Version comparison data:
• • •

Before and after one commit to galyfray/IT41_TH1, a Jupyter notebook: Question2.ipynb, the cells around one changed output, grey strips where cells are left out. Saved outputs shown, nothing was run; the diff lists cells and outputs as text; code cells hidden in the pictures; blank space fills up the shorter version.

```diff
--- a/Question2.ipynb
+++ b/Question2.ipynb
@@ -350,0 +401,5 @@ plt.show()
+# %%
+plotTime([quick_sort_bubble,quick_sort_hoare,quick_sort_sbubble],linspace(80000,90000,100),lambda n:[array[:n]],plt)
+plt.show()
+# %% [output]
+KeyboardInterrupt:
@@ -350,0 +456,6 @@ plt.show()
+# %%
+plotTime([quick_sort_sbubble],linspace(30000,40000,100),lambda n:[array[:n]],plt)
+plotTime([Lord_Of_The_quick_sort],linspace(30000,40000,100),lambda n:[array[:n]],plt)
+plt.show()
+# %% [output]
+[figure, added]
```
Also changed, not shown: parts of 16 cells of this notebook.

• • •

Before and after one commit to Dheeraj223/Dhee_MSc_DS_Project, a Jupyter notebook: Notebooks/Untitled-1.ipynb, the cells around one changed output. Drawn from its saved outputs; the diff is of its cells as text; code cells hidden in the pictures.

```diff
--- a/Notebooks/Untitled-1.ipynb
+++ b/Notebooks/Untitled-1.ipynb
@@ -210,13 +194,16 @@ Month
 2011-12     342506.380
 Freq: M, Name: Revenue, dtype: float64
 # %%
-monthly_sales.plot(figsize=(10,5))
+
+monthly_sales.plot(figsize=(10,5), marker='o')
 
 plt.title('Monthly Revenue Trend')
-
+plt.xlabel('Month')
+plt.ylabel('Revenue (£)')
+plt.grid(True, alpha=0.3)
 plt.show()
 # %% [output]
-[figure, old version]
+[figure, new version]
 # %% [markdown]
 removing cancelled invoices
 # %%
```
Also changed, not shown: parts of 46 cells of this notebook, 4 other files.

• • •

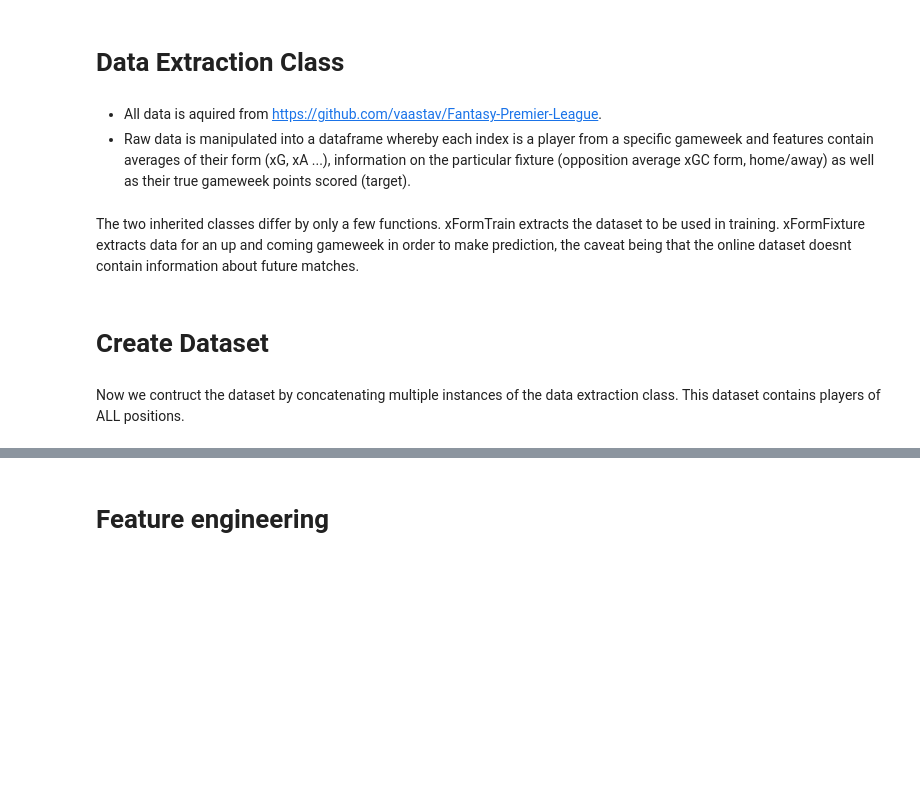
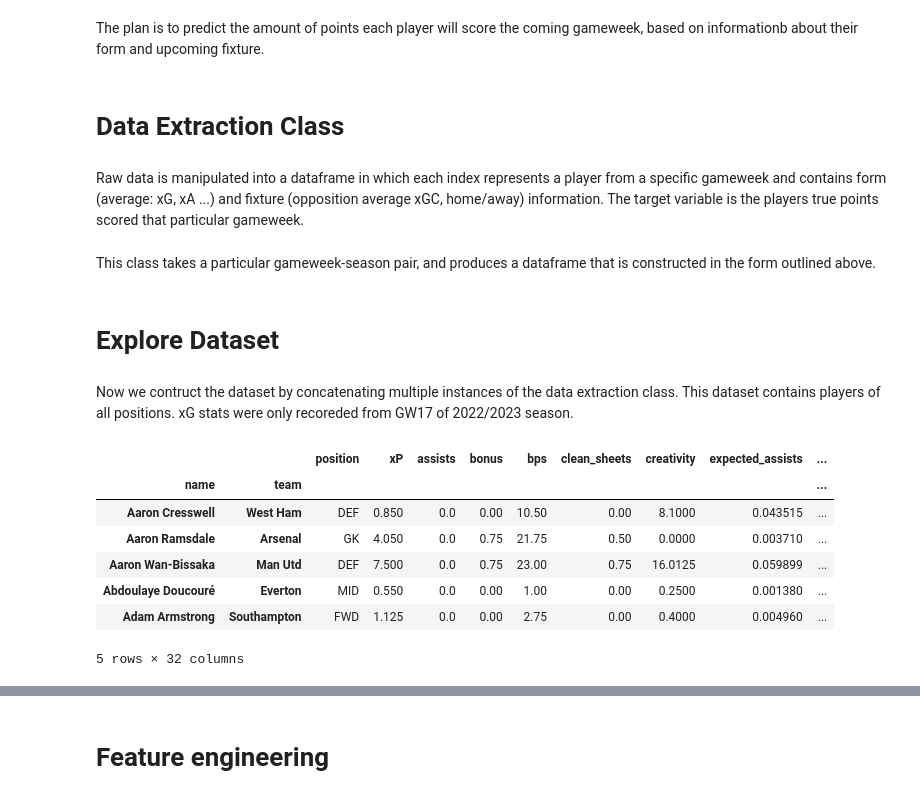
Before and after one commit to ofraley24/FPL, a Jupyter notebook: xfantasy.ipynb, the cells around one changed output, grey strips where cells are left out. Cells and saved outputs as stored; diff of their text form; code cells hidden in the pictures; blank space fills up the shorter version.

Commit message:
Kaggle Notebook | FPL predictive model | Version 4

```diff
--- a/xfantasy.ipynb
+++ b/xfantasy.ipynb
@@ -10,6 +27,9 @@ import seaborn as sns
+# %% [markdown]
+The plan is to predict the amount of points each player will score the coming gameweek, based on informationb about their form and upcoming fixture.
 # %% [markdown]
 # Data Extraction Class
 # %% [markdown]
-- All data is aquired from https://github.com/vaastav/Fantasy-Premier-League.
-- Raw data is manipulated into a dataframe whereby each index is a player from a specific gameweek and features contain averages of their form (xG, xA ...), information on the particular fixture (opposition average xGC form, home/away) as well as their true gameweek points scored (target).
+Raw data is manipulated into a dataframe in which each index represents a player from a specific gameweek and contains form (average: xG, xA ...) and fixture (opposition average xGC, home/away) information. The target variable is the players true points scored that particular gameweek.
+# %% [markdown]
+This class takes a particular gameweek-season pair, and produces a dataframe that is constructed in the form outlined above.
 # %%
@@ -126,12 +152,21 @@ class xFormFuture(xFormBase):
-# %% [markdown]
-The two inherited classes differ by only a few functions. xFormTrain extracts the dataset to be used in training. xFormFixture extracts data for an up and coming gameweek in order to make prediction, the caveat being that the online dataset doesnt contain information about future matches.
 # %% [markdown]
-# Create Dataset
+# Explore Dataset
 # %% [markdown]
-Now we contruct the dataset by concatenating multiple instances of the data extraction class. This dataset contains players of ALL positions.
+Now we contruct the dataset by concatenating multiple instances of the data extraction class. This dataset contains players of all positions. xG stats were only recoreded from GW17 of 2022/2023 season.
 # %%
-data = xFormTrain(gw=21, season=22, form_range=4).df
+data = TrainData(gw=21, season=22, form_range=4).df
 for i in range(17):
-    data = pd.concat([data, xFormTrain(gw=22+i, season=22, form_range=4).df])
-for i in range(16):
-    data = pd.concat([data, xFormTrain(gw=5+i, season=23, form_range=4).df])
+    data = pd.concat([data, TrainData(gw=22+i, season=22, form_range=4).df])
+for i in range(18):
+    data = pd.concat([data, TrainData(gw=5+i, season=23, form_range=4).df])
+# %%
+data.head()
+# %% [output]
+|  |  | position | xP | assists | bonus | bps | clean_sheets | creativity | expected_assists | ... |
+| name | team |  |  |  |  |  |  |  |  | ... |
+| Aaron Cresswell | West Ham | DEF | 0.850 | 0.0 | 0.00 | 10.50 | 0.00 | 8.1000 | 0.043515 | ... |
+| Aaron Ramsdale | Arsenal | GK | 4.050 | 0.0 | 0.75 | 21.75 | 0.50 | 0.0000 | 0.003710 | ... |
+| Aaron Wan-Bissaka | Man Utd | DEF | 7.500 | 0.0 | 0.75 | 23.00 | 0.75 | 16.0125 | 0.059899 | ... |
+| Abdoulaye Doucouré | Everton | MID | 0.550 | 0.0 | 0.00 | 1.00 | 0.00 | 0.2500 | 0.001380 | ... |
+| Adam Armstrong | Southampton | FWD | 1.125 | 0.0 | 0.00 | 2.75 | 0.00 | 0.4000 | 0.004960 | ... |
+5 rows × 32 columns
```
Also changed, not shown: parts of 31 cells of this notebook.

• • •

## [What is expected]
If the word "from" is on a line above, return that line.

## [Completed exercise]
Before and after one commit to Dheeraj223/Dhee_MSc_DS_Project, a Jupyter notebook: Notebooks/Untitled-1.ipynb, the cells around one changed output. Drawn from its saved outputs; the diff is of its cells as text; code cells hidden in the pictures.
-- All data is aquired from https://github.com/vaastav/Fantasy-Premier-League.
-- Raw data is manipulated into a dataframe whereby each index is a player from a specific gameweek and features contain averages of their form (xG, xA ...), information on the particular fixture (opposition average xGC form, home/away) as well as their true gameweek points scored (target).
+Raw data is manipulated into a dataframe in which each index represents a player from a specific gameweek and contains form (average: xG, xA ...) and fixture (opposition average xGC, home/away) information. The target variable is the players true points scored that particular gameweek.
+Now we contruct the dataset by concatenating multiple instances of the data extraction class. This dataset contains players of all positions. xG stats were only recoreded from GW17 of 2022/2023 season.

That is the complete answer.